*Source data*
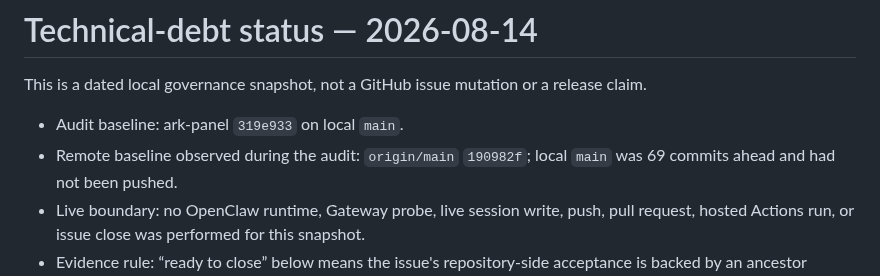
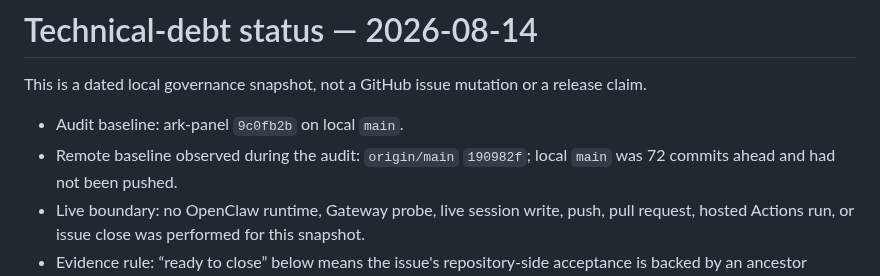
Before and after one commit to OWALabuy/ark-panel, a Markdown page: docs/testing/technical-debt-status-2026-08-14.md, the part around the change. Drawn GitHub-style.

Commit message:
docs: refresh debt snapshot baseline
Co-authored-by: Codex <codex@openai.com>

```diff
--- a/docs/testing/technical-debt-status-2026-08-14.md
+++ b/docs/testing/technical-debt-status-2026-08-14.md
@@ -2,8 +2,8 @@
 
 This is a dated local governance snapshot, not a GitHub issue mutation or a release claim.
 
-- Audit baseline: ark-panel `319e933` on local `main`.
-- Remote baseline observed during the audit: `origin/main` `190982f`; local `main` was 69
+- Audit baseline: ark-panel `9c0fb2b` on local `main`.
+- Remote baseline observed during the audit: `origin/main` `190982f`; local `main` was 72
   commits ahead and had not been pushed.
 - Live boundary: no OpenClaw runtime, Gateway probe, live session write, push, pull request,
   hosted Actions run, or issue close was performed for this snapshot.
```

*Problem to work on*
Go through the material line by line. Show each line that contains the string "baseline".

*Answer space*
docs: refresh debt snapshot baseline
-- Audit baseline: ark-panel `319e933` on local `main`.
-- Remote baseline observed during the audit: `origin/main` `190982f`; local `main` was 69
+- Audit baseline: ark-panel `9c0fb2b` on local `main`.
+- Remote baseline observed during the audit: `origin/main` `190982f`; local `main` was 72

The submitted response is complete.